Who are the biggest Bitcoin sellers during the market debacle?
Bitcoin´s sharp corrections from all-time highs of more than 70% also leaves other very revealing data of the immense pain that investors and cryptocurrency market participants have endured in recent months. The pullback in cryptoasset markets this year reduced their capitalization to around $900 billion, or $1 trillion less than on January 1st and $2 trillion less than at the November 2021 peak. It is clear that everyone has sold: retail, institutional and also the miners, those who are considered long-term holders, referred to as 'HODlers'.
Bitfarms' case, a major Bitcoin (BTC) mining farm in Canada, is especially telling, as it´s now "adjusting its HODL strategy," according to a press release, to raise more cash and strengthen its balance sheet. The company sold 3,000 BTC for approximately $62 million at an average price of $20,600.
This transaction is partly because Bitfarms has a BTC-backed credit facility with Galaxy Digital LLC, and with the money raised it will reduce its debt from $66 million to $38 million. However, the main reason for selling its Bitcoins "is because profitability is declining with rising electricity prices, so miners are forced to liquidate part of their holdings to cover operating costs," commented Marcus Sotiriou, an analyst at GlobalBlock.
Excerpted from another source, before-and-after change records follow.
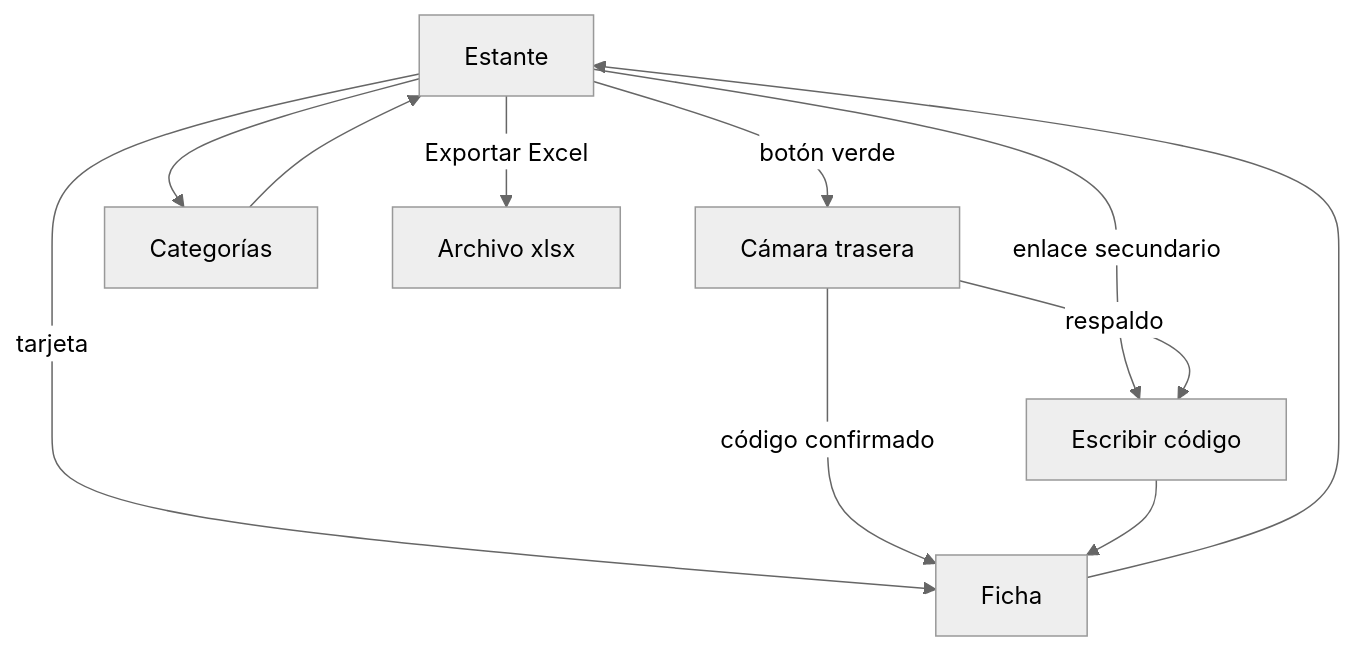
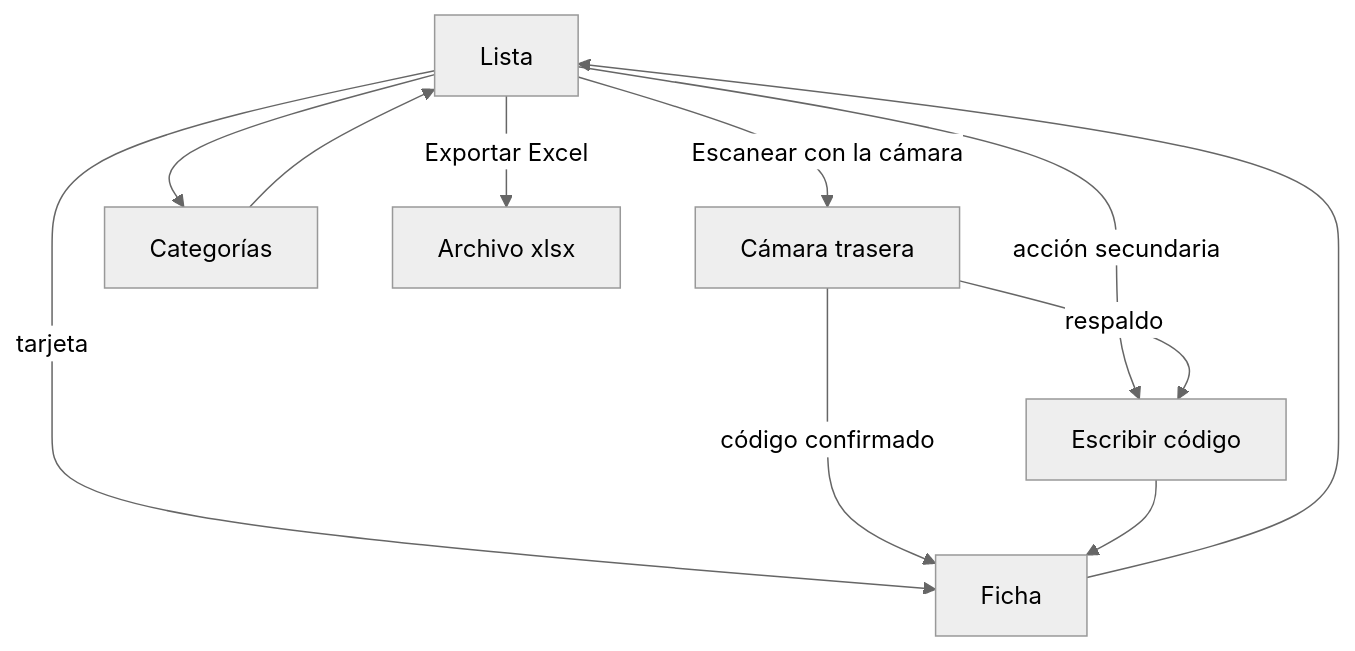
One commit to Sebastian11082003/inventario-codigos changed the diagram in docs/12-ux-ui/navigation-map.md. Above: the diagram before and after it, drawn with Mermaid (neutral theme). The commit also changed other lines of this file and 8 other files, not shown here.

````diff
--- a/docs/12-ux-ui/navigation-map.md
+++ b/docs/12-ux-ui/navigation-map.md
@@ -3,18 +3,18 @@
 ```mermaid
 flowchart TD
-  estante[Estante]
+  lista[Lista]
   cam[Cámara trasera]
   manual[Escribir código]
   ficha[Ficha]
   cats[Categorías]
-  estante -->|botón verde| cam
-  estante -->|enlace secundario| manual
-  estante --> cats
-  estante -->|tarjeta| ficha
+  lista -->|Escanear con la cámara| cam
+  lista -->|acción secundaria| manual
+  lista --> cats
+  lista -->|tarjeta| ficha
   cam -->|código confirmado| ficha
   cam -->|respaldo| manual
   manual --> ficha
-  ficha --> estante
-  cats --> estante
-  estante -->|Exportar Excel| archivo[Archivo xlsx]
+  ficha --> lista
+  cats --> lista
+  lista -->|Exportar Excel| archivo[Archivo xlsx]
 ```
````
Going forward, the company will no longer 'HODL' its daily produced assets, which means Bitfarms will likely create constant selling pressure in the market.
Glassnode's data shows that other miners, not just Bitfarms, have been selling across the board recently. These are the professionals who underpin the Bitcoin blockchain through powerful computers that solve complex mathematical problems and, in doing so, validate transactions. Between the rising cost of energy and Bitcoin´s depreciation, it´s not surprising that many are deciding to cash in and obtain liquidity given the adverse market conditions.
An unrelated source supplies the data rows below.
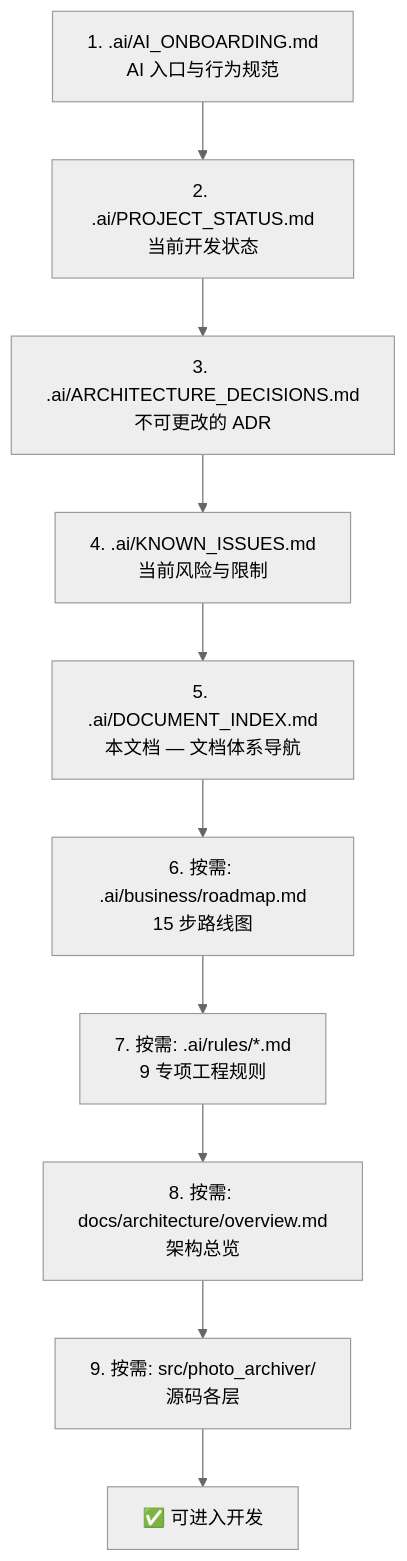
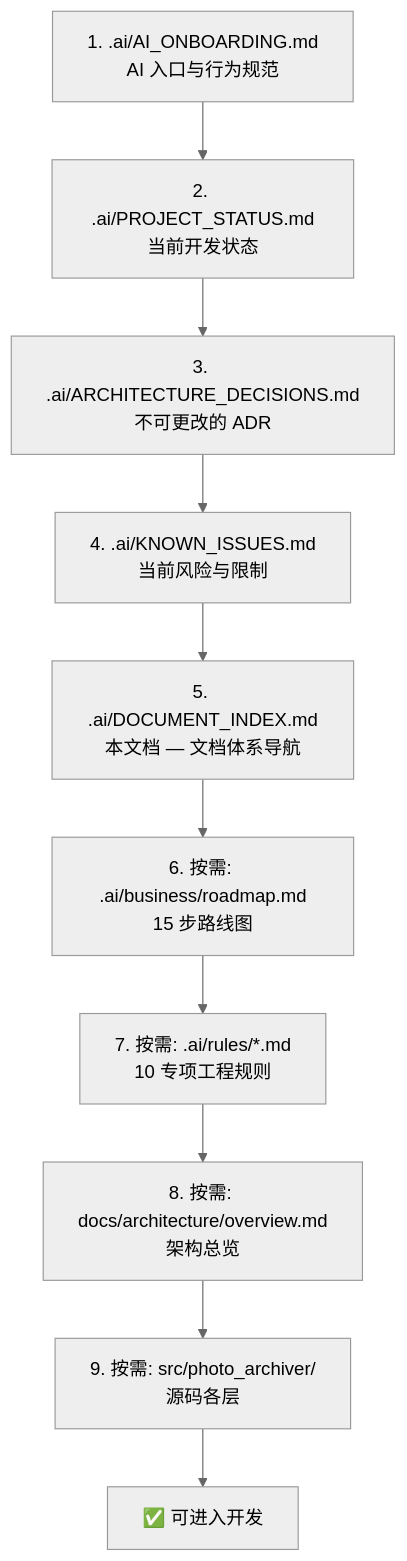
One commit to Rookievegetable/PhotoArchiver changed the diagram in .ai/DOCUMENT_INDEX.md. Above: the diagram before and after it, drawn with Mermaid (neutral theme). The commit also changed other lines of this file, not shown here.

Commit message:
docs(ssot): 0.3 DOCUMENT_INDEX 同步本轮裁决——§3 SSOT 表改业务工作流→roadmap §2/分层图→DEP §2§4/模块职责→ARC §4；§2.2 文件计数 9→10；§1 mermaid 同步

````diff
--- a/.ai/DOCUMENT_INDEX.md
+++ b/.ai/DOCUMENT_INDEX.md
@@ -26,12 +26,12 @@
 ```mermaid
 flowchart TD
     A[1. .ai/AI_ONBOARDING.md<br/>AI 入口与行为规范] --> B[2. .ai/PROJECT_STATUS.md<br/>当前开发状态]
     B --> C[3. .ai/ARCHITECTURE_DECISIONS.md<br/>不可更改的 ADR]
     C --> D[4. .ai/KNOWN_ISSUES.md<br/>当前风险与限制]
     D --> E[5. .ai/DOCUMENT_INDEX.md<br/>本文档 — 文档体系导航]
     E --> F[6. 按需: .ai/business/roadmap.md<br/>15 步路线图]
-    F --> G[7. 按需: .ai/rules/*.md<br/>9 专项工程规则]
+    F --> G[7. 按需: .ai/rules/*.md<br/>10 专项工程规则]
     G --> H[8. 按需: docs/architecture/overview.md<br/>架构总览]
     H --> I[9. 按需: src/photo_archiver/<br/>源码各层]
     I --> J[✅ 可进入开发]
 ```
````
Miners' balances have stagnated since the 2019-2021 accumulation uptrend and have actually reversed in the overall cryptoasset decline. 'Miners' spent around 9,000 BTC from their pantries last week alone, which subtracts from the balance of around 60,000 BTC.
Looking at previous bull/bear market patterns, "this kind of behavior by miners is not surprising," stated Sotiriou. In November 2018, toward the low point of the previous bear market, miners capitulated on the down leg to $3,000." It is typical for miners to be accumulating during bull markets and selling in bear markets, as they need to cover interest payments because they are too leveraged, or need to pay energy costs," the analyst assessed.
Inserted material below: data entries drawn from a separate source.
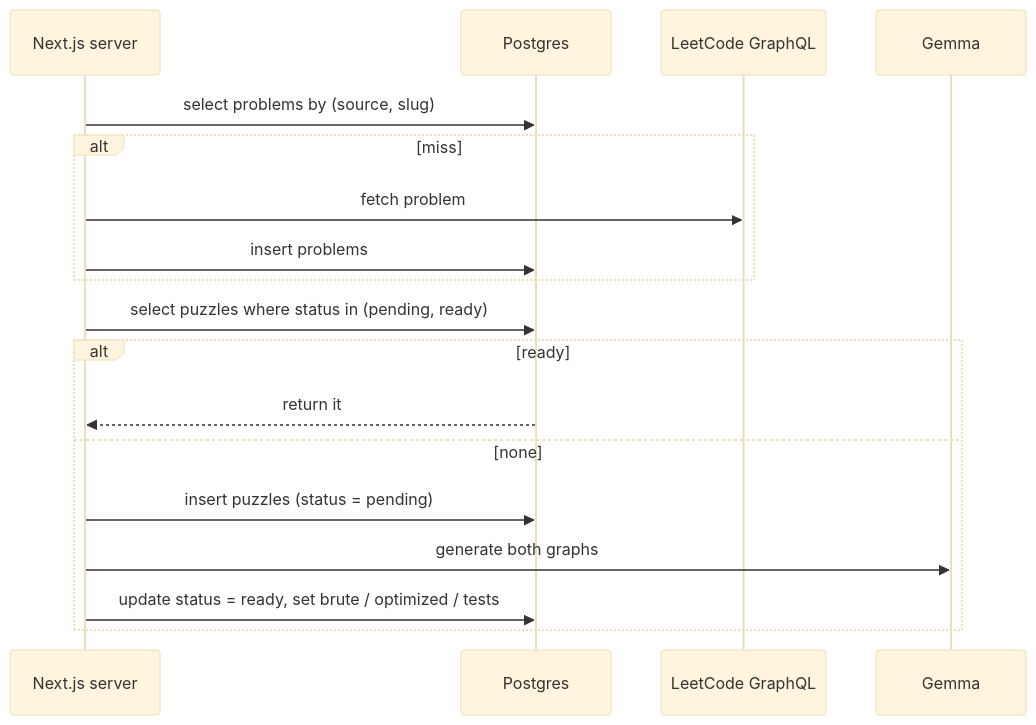
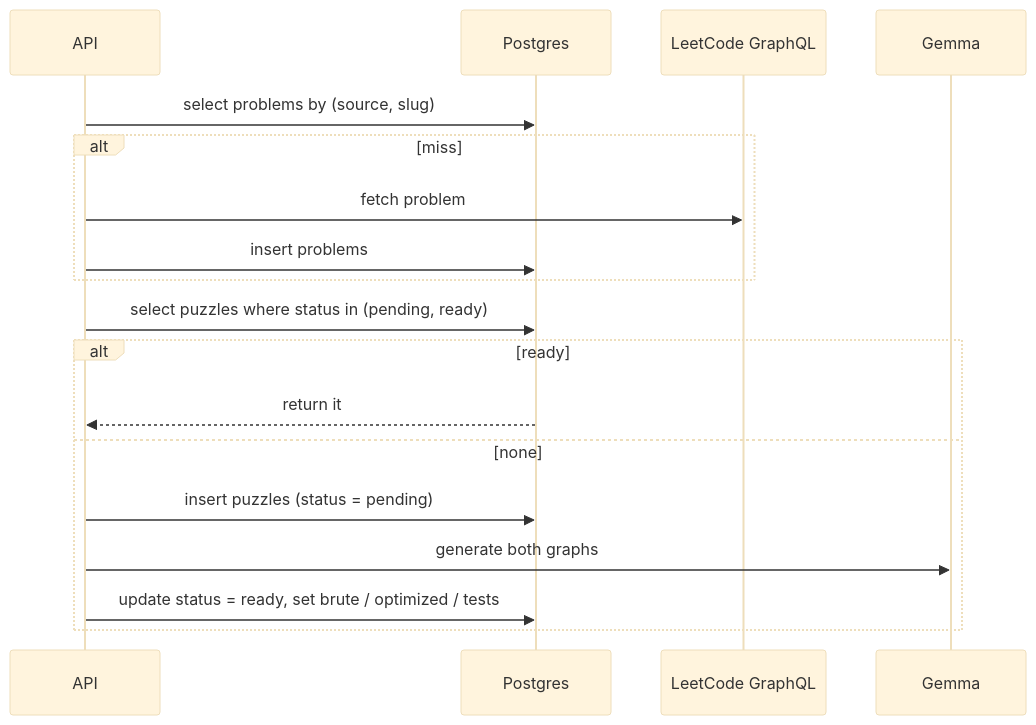
Before and after one commit to Zaku-Seven/LeetBloc: the third of 4 diagrams in DATABASE.md, drawn with Mermaid (base theme). The commit also changed other lines of this file and 49 other files, not shown here.

````diff
--- a/DATABASE.md
+++ b/DATABASE.md
@@ -120,20 +123,20 @@
 ```mermaid
 sequenceDiagram
-  participant S as Next.js server
+  participant S as API
   participant DB as Postgres
   participant L as LeetCode GraphQL
   participant G as Gemma
   S->>DB: select problems by (source, slug)
   alt miss
     S->>L: fetch problem
     S->>DB: insert problems
   end
   S->>DB: select puzzles where status in (pending, ready)
   alt ready
     DB-->>S: return it
   else none
     S->>DB: insert puzzles (status = pending)
     S->>G: generate both graphs
     S->>DB: update status = ready, set brute / optimized / tests
   end
 ```
````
WHO LOSES MORE, RETAILERS OR INSTITUTIONS?
On the other hand, the GlobalBlock expert wonders who are the biggest losers in this bear market. In general, both whales (generally institutions) and shrimp (generally retailers) face losses to some degree. Glassnode shows that all portfolios now have massive unrealized losses, worse than March 2020. It is clear that the least profitable group of wallets has between 1 and 100 BTC. This data shows that there is no one category of wallets that is benefiting from this market downturn.
Further evidence that institutions are vulnerable during this downturn is found in Canada's Purpose exchange-traded fund (ETF), which is the world's first actively managed cryptocurrency ETF, and sold 50% of its Bitcoin holdings since last weekend. The firm sold 24,500 Bitcoin on June 18th, 2022, as the price plummeted to a low of $17,600 on the same day.
The Canadian broker's expert believes this "is the result of cryptocurrency lenders being too generous and borrowers taking on too much debt and therefore risk, and has led to the recent forced selling of Bitcoin and Ethereum."